▶ **TASK INSTRUCTIONS**:
Every line below that contains "deploying" is to be copied.

(MATERIAL PROVIDED begins)

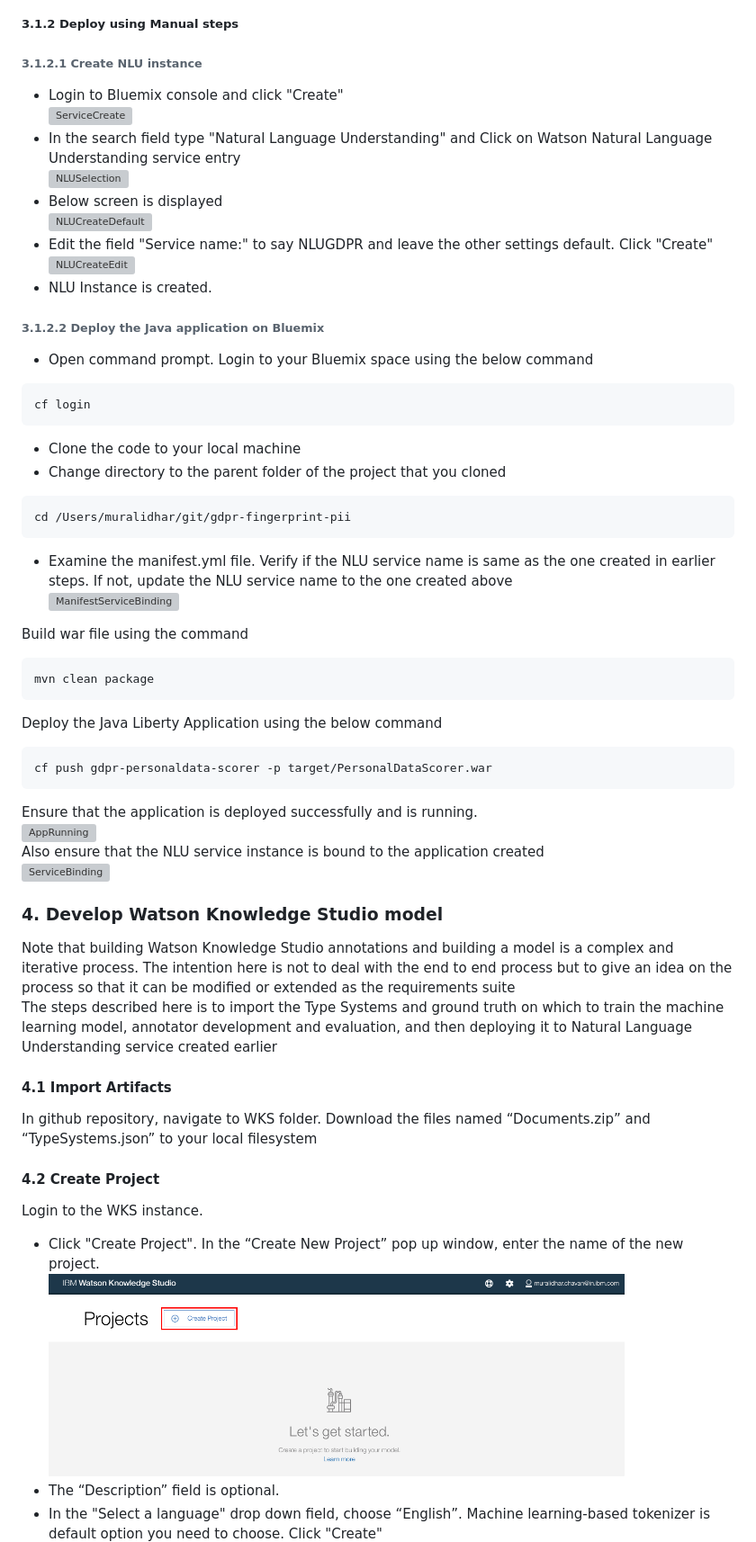
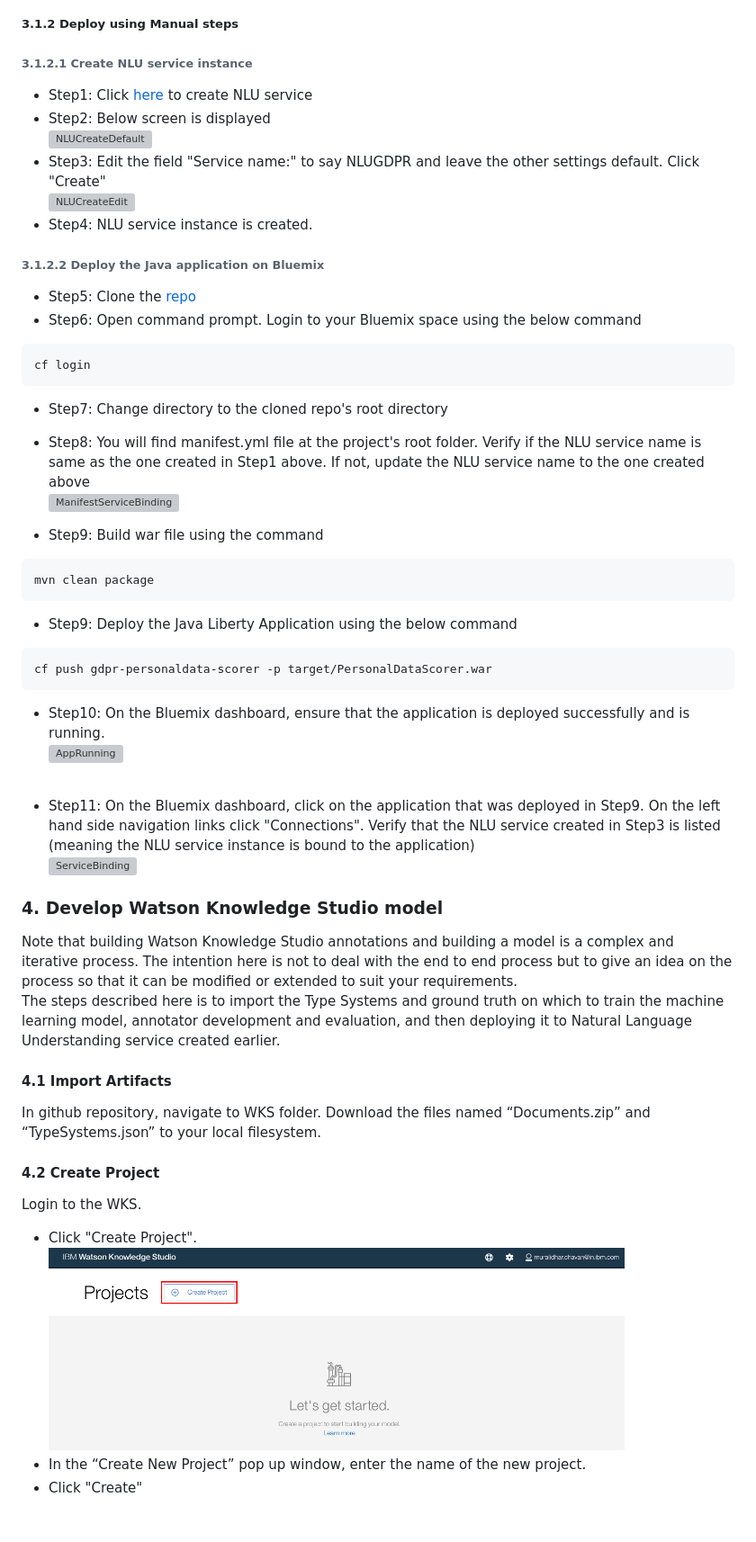
Before and after one commit to IBM/gdpr-fingerprint-pii, a Markdown page: README.md, the part around the change printed below. Shown: that part at 90% size. Drawn GitHub-style; blank space fills up the shorter version; grey boxes are pictures that could not be loaded.

````diff
--- a/README.md
+++ b/README.md
@@ -174,60 +211,61 @@ Click "Deploy to Bluemix" button above to deploy the application to Bluemix. You
 [![Deploy to Bluemix](https://bluemix.net/deploy/button.png)](https://bluemix.net/deploy?repository=https://github.com/IBM/gdpr-fingerprint-pii.git)
 ##### 3.1.2 Deploy using Manual steps
-###### 3.1.2.1 Create NLU instance
-- Login to Bluemix console and click "Create"
-  <br/><img src="images/ServiceCreate.png" alt="ServiceCreate" width="640" border="10" /><br/>
-- In the search field type "Natural Language Understanding" and Click on Watson Natural Language Understanding
-  service entry
-  <br/><img src="images/NLUSelection.png" alt="NLUSelection" width="640" border="10" /><br/>
-- Below screen is displayed
+###### 3.1.2.1 Create NLU service instance
+- Step1: Click [here](https://console.bluemix.net/catalog/services/natural-language-understanding)
+to create NLU service
+- Step2: Below screen is displayed
   <br/><img src="images/NLUCreateDefault.png" alt="NLUCreateDefault" width="640" border="10" /><br/>
-- Edit the field "Service name:" to say NLUGDPR and leave the other settings default.
+- Step3: Edit the field "Service name:" to say NLUGDPR and leave the other settings default.
   Click "Create"
   <br/><img src="images/NLUCreateEdit.png" alt="NLUCreateEdit" width="640" border="10" /><br/>
-- NLU Instance is created.
+- Step4: NLU service instance is created.
 ###### 3.1.2.2 Deploy the Java application on Bluemix
-- Open command prompt. Login to your Bluemix space using the below command
+- Step5: Clone the [repo](https://github.com/IBM/gdpr-fingerprint-pii)
+- Step6: Open command prompt. Login to your Bluemix space using the below command
 ```
 cf login
 ```
-- Clone the code to your local machine
-- Change directory to the parent folder of the project that you cloned
-```
-cd /Users/muralidhar/git/gdpr-fingerprint-pii
-```
-
-- Examine the manifest.yml file. Verify if the NLU service name is same as the one
-  created in earlier steps. If not, update the NLU service name to the one created
-  above
+- Step7: Change directory to the cloned repo's root directory
+- Step8: You will find manifest.yml file at the project's root folder. Verify if the
+NLU service name is same as the one created in Step1 above. If not, update the NLU
+service name to the one created above
   <br/><img src="images/ManifestServiceBinding.png" alt="ManifestServiceBinding" width="640" border="10" /><br/>
 
-Build war file using the command
+- Step9: Build war file using the command
 ```
 mvn clean package
 ```
 
-Deploy the Java Liberty Application using the below command
+- Step9: Deploy the Java Liberty Application using the below command
 ```
 cf push gdpr-personaldata-scorer -p target/PersonalDataScorer.war
 ```
-Ensure that the application is deployed successfully and is running.
-<br/><img src="images/AppRunning.png" alt="AppRunning" width="640" border="10" /><br/>
-Also ensure that the NLU service instance is bound to the application created
+- Step10: On the Bluemix dashboard, ensure that the application is deployed successfully and is running.
+<br/><img src="images/AppRunning.png" alt="AppRunning" width="640" border="10" /><br/><br/>
+
+- Step11: On the Bluemix dashboard, click on the application that was deployed in Step9.
+On the left hand side navigation links click "Connections". Verify that the NLU service
+created in Step3 is listed (meaning the NLU service instance is bound to the application)
 <br/><img src="images/ServiceBinding.png" alt="ServiceBinding" width="640" border="10" /><br/>
 
 
 ### 4. Develop Watson Knowledge Studio model
-Note that building Watson Knowledge Studio annotations and building a model is a complex and iterative process. The intention here is not to deal with the end to end process but to give an idea on the process so that it can be modified or extended as the requirements suite<br/>
-The steps described here is to import the Type Systems and ground truth on which to train the machine learning model, annotator development and evaluation, and then deploying it to Natural Language Understanding service created earlier
+Note that building Watson Knowledge Studio annotations and building a model is a complex
+and iterative process. The intention here is not to deal with the end to end process
+but to give an idea on the process so that it can be modified or extended to suit your
+requirements. <br/>
+The steps described here is to import the Type Systems and ground truth on which to train
+the machine learning model, annotator development and evaluation, and then deploying
+it to Natural Language Understanding service created earlier.
 #### 4.1 Import Artifacts
-In github repository, navigate to WKS folder. Download the files named “Documents.zip” and “TypeSystems.json” to your local filesystem
+In github repository, navigate to WKS folder. Download the files named “Documents.zip” and
+“TypeSystems.json” to your local filesystem.
 #### 4.2 Create Project
-Login to the WKS instance.
-- Click "Create Project". In the “Create New Project” pop up window, enter the name of the new project.
+Login to the WKS.
+- Click "Create Project".
 <br/><img src="images/WKSCreateProject.png" alt="Create Project" width="640" border="10" /><br/>
-- The “Description” field is optional.<br/>
-- In the "Select a language" drop down field, choose “English”. Machine learning-based tokenizer is default option you need to choose.
-Click "Create"
+- In the “Create New Project” pop up window, enter the name of the new project.
+- Click "Create"
 <br/><img src="images/WKSCreateProjectOptions.png" alt="Create Project Options" width="640" border="10" /><br/>
 #### 4.3 Import type system
 - After the project is created, click “Type Systems” on the top navigation bar<br/>
````
Also changed, not shown: other parts of README.md (+102 -65 lines), images/AppHomePage.png.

(MATERIAL PROVIDED ends)

▶ **PROBLEM SOLUTION**:
-The steps described here is to import the Type Systems and ground truth on which to train the machine learning model, annotator development and evaluation, and then deploying it to Natural Language Understanding service created earlier
+the machine learning model, annotator development and evaluation, and then deploying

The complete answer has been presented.